WHAT YOU ARE ASKED TO DO: Find and copy the lines in the records beneath this task that contain the word "Content".

*** AVAILABLE RECORDS ***

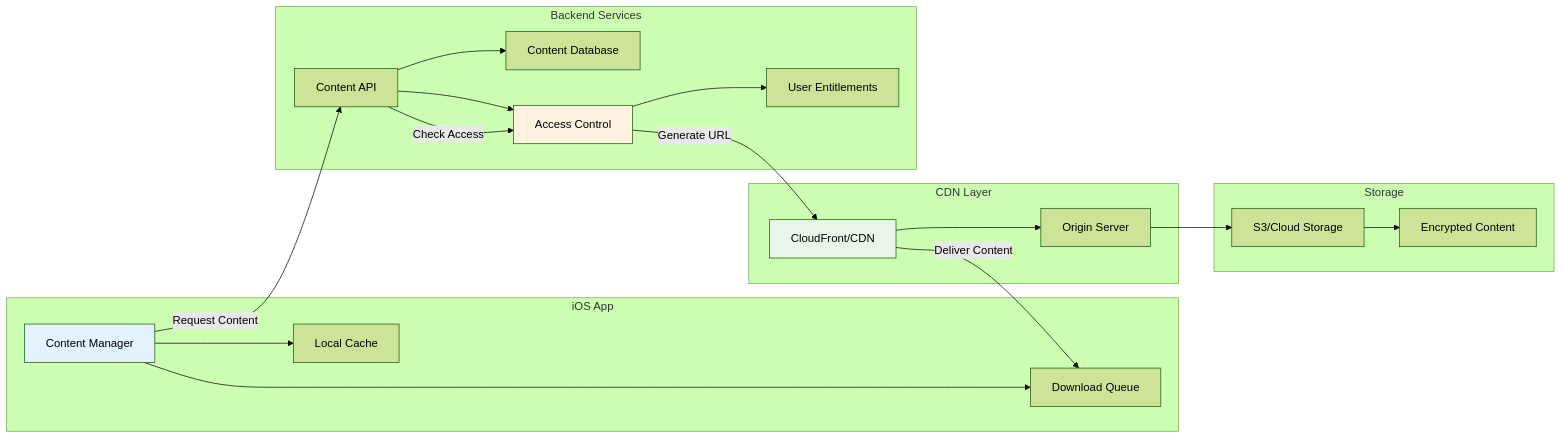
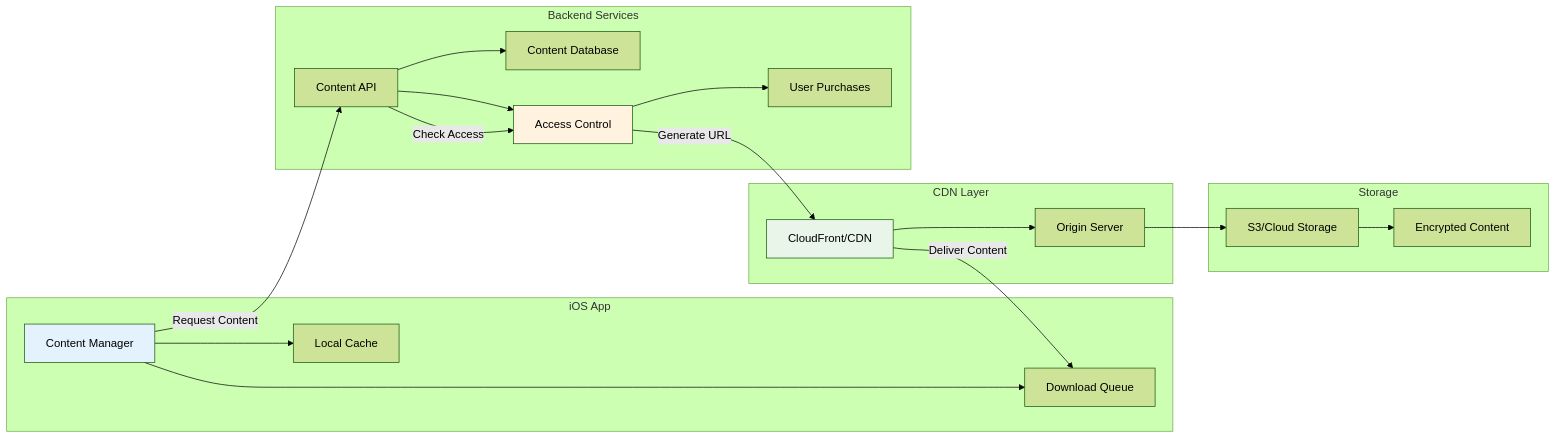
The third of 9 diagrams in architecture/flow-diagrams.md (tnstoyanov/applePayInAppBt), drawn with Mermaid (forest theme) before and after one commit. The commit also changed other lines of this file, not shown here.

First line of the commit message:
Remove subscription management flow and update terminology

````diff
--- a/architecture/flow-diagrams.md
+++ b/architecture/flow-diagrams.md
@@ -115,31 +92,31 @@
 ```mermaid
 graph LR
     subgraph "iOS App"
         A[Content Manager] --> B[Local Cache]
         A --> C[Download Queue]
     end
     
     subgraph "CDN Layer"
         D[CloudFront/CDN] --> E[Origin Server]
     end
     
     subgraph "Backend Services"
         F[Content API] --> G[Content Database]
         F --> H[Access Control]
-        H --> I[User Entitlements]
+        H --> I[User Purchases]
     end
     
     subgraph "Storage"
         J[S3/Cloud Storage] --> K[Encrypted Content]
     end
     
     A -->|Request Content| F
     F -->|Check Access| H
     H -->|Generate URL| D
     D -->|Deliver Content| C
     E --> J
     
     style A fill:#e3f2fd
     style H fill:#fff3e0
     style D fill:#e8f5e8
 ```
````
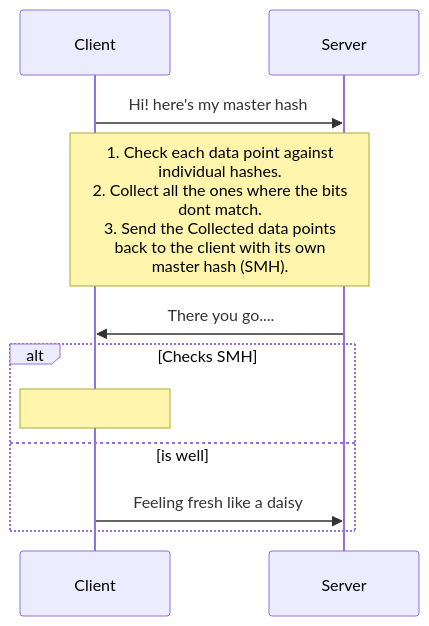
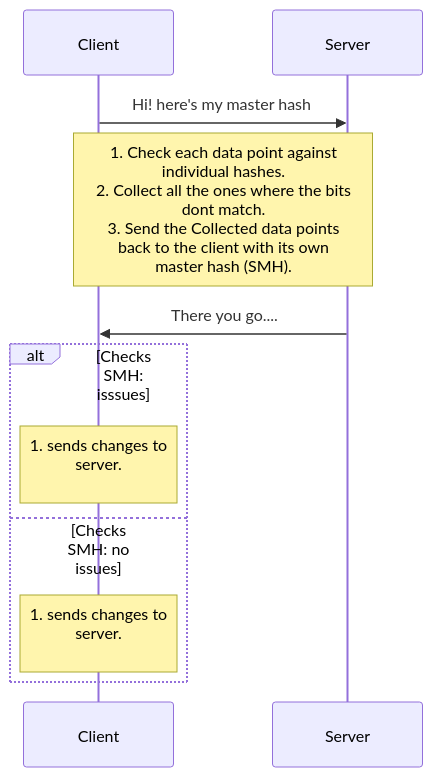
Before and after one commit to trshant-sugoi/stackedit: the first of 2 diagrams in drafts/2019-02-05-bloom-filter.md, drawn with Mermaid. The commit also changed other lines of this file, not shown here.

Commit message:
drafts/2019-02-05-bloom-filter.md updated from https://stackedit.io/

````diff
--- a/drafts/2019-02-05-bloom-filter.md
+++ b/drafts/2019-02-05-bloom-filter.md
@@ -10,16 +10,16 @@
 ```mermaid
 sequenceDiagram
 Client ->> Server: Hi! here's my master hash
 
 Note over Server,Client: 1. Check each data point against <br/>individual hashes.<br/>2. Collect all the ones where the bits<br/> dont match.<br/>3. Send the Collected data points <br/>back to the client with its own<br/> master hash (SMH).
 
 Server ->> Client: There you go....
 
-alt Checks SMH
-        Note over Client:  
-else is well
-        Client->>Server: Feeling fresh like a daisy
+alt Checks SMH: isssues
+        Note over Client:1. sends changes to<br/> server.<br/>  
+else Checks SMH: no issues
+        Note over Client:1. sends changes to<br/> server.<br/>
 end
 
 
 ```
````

*** End of AVAILABLE RECORDS ***

RESULT FOR THIS EXERCISE:
         A[Content Manager] --> B[Local Cache]
         F[Content API] --> G[Content Database]
         J[S3/Cloud Storage] --> K[Encrypted Content]
     A -->|Request Content| F
     D -->|Deliver Content| C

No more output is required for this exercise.